:: Data in this exercise ::

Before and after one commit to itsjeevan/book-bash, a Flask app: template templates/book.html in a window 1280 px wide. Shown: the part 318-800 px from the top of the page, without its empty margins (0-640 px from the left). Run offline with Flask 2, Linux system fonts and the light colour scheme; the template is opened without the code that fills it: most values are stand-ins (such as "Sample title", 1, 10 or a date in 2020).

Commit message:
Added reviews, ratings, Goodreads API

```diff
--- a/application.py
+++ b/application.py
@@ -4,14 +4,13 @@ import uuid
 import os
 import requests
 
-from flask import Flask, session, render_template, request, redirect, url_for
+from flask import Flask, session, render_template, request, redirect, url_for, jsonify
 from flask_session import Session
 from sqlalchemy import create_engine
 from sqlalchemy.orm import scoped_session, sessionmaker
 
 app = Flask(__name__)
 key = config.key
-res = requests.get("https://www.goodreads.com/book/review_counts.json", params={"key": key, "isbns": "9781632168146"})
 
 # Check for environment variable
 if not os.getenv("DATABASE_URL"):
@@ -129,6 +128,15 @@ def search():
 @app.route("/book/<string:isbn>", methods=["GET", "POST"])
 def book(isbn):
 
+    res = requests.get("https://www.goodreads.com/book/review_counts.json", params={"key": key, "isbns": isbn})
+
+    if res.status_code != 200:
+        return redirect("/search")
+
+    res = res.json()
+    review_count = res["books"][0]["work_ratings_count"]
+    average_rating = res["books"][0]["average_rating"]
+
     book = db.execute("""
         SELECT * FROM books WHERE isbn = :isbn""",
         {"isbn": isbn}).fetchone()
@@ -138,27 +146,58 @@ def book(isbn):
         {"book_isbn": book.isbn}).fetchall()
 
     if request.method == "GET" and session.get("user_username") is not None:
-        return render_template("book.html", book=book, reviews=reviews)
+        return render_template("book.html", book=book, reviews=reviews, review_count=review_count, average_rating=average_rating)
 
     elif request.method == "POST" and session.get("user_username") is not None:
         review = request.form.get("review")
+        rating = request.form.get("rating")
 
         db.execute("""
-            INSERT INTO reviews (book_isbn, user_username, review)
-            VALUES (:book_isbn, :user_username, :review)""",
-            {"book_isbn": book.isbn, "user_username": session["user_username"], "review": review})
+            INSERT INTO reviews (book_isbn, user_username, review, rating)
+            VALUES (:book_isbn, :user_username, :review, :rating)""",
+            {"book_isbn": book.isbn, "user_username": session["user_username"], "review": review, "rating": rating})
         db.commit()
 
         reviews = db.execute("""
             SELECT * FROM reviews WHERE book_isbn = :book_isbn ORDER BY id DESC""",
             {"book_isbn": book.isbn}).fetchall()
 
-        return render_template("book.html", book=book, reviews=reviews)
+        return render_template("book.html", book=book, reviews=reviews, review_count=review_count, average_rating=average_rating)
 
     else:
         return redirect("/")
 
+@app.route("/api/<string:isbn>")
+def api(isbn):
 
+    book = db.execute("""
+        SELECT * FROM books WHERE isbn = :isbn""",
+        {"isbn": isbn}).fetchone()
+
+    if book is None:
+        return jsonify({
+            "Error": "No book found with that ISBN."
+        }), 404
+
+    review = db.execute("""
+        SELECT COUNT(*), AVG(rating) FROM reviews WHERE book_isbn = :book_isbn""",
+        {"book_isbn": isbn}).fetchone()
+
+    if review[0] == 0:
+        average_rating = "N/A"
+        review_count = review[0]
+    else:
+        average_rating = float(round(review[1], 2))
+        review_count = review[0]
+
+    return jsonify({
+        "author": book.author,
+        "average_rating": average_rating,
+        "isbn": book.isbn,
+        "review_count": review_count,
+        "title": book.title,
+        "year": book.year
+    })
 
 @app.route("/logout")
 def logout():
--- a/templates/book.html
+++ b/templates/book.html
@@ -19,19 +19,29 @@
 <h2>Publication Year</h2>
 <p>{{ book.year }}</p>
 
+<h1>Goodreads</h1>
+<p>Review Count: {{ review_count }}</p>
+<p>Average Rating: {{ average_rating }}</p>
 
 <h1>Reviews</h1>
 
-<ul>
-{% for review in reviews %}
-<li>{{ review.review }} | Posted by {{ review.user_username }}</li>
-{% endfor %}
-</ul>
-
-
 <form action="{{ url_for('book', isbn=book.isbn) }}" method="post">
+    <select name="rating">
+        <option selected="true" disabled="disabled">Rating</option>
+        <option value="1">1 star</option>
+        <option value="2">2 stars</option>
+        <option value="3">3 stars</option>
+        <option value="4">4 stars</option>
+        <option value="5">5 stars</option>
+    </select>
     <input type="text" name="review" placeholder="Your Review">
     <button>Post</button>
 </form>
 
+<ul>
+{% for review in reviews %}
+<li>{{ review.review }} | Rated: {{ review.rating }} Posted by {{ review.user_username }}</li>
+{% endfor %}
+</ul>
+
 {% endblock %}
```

:::

- **Exercise description**
Output every record exactly as written, with nothing dropped.

- **Solution below**
Before and after one commit to itsjeevan/book-bash, a Flask app: template templates/book.html in a window 1280 px wide. Shown: the part 318-800 px from the top of the page, without its empty margins (0-640 px from the left). Run offline with Flask 2, Linux system fonts and the light colour scheme; the template is opened without the code that fills it: most values are stand-ins (such as "Sample title", 1, 10 or a date in 2020).

Commit message:
Added reviews, ratings, Goodreads API

```diff
--- a/application.py
+++ b/application.py
@@ -4,14 +4,13 @@ import uuid
 import os
 import requests
 
-from flask import Flask, session, render_template, request, redirect, url_for
+from flask import Flask, session, render_template, request, redirect, url_for, jsonify
 from flask_session import Session
 from sqlalchemy import create_engine
 from sqlalchemy.orm import scoped_session, sessionmaker
 
 app = Flask(__name__)
 key = config.key
-res = requests.get("https://www.goodreads.com/book/review_counts.json", params={"key": key, "isbns": "9781632168146"})
 
 # Check for environment variable
 if not os.getenv("DATABASE_URL"):
@@ -129,6 +128,15 @@ def search():
 @app.route("/book/<string:isbn>", methods=["GET", "POST"])
 def book(isbn):
 
+    res = requests.get("https://www.goodreads.com/book/review_counts.json", params={"key": key, "isbns": isbn})
+
+    if res.status_code != 200:
+        return redirect("/search")
+
+    res = res.json()
+    review_count = res["books"][0]["work_ratings_count"]
+    average_rating = res["books"][0]["average_rating"]
+
     book = db.execute("""
         SELECT * FROM books WHERE isbn = :isbn""",
         {"isbn": isbn}).fetchone()
@@ -138,27 +146,58 @@ def book(isbn):
         {"book_isbn": book.isbn}).fetchall()
 
     if request.method == "GET" and session.get("user_username") is not None:
-        return render_template("book.html", book=book, reviews=reviews)
+        return render_template("book.html", book=book, reviews=reviews, review_count=review_count, average_rating=average_rating)
 
     elif request.method == "POST" and session.get("user_username") is not None:
         review = request.form.get("review")
+        rating = request.form.get("rating")
 
         db.execute("""
-            INSERT INTO reviews (book_isbn, user_username, review)
-            VALUES (:book_isbn, :user_username, :review)""",
-            {"book_isbn": book.isbn, "user_username": session["user_username"], "review": review})
+            INSERT INTO reviews (book_isbn, user_username, review, rating)
+            VALUES (:book_isbn, :user_username, :review, :rating)""",
+            {"book_isbn": book.isbn, "user_username": session["user_username"], "review": review, "rating": rating})
         db.commit()
 
         reviews = db.execute("""
             SELECT * FROM reviews WHERE book_isbn = :book_isbn ORDER BY id DESC""",
             {"book_isbn": book.isbn}).fetchall()
 
-        return render_template("book.html", book=book, reviews=reviews)
+        return render_template("book.html", book=book, reviews=reviews, review_count=review_count, average_rating=average_rating)
 
     else:
         return redirect("/")
 
+@app.route("/api/<string:isbn>")
+def api(isbn):
 
+    book = db.execute("""
+        SELECT * FROM books WHERE isbn = :isbn""",
+        {"isbn": isbn}).fetchone()
+
+    if book is None:
+        return jsonify({
+            "Error": "No book found with that ISBN."
+        }), 404
+
+    review = db.execute("""
+        SELECT COUNT(*), AVG(rating) FROM reviews WHERE book_isbn = :book_isbn""",
+        {"book_isbn": isbn}).fetchone()
+
+    if review[0] == 0:
+        average_rating = "N/A"
+        review_count = review[0]
+    else:
+        average_rating = float(round(review[1], 2))
+        review_count = review[0]
+
+    return jsonify({
+        "author": book.author,
+        "average_rating": average_rating,
+        "isbn": book.isbn,
+        "review_count": review_count,
+        "title": book.title,
+        "year": book.year
+    })
 
 @app.route("/logout")
 def logout():
--- a/templates/book.html
+++ b/templates/book.html
@@ -19,19 +19,29 @@
 <h2>Publication Year</h2>
 <p>{{ book.year }}</p>
 
+<h1>Goodreads</h1>
+<p>Review Count: {{ review_count }}</p>
+<p>Average Rating: {{ average_rating }}</p>
 
 <h1>Reviews</h1>
 
-<ul>
-{% for review in reviews %}
-<li>{{ review.review }} | Posted by {{ review.user_username }}</li>
-{% endfor %}
-</ul>
-
-
 <form action="{{ url_for('book', isbn=book.isbn) }}" method="post">
+    <select name="rating">
+        <option selected="true" disabled="disabled">Rating</option>
+        <option value="1">1 star</option>
+        <option value="2">2 stars</option>
+        <option value="3">3 stars</option>
+        <option value="4">4 stars</option>
+        <option value="5">5 stars</option>
+    </select>
     <input type="text" name="review" placeholder="Your Review">
     <button>Post</button>
 </form>
 
+<ul>
+{% for review in reviews %}
+<li>{{ review.review }} | Rated: {{ review.rating }} Posted by {{ review.user_username }}</li>
+{% endfor %}
+</ul>
+
 {% endblock %}
```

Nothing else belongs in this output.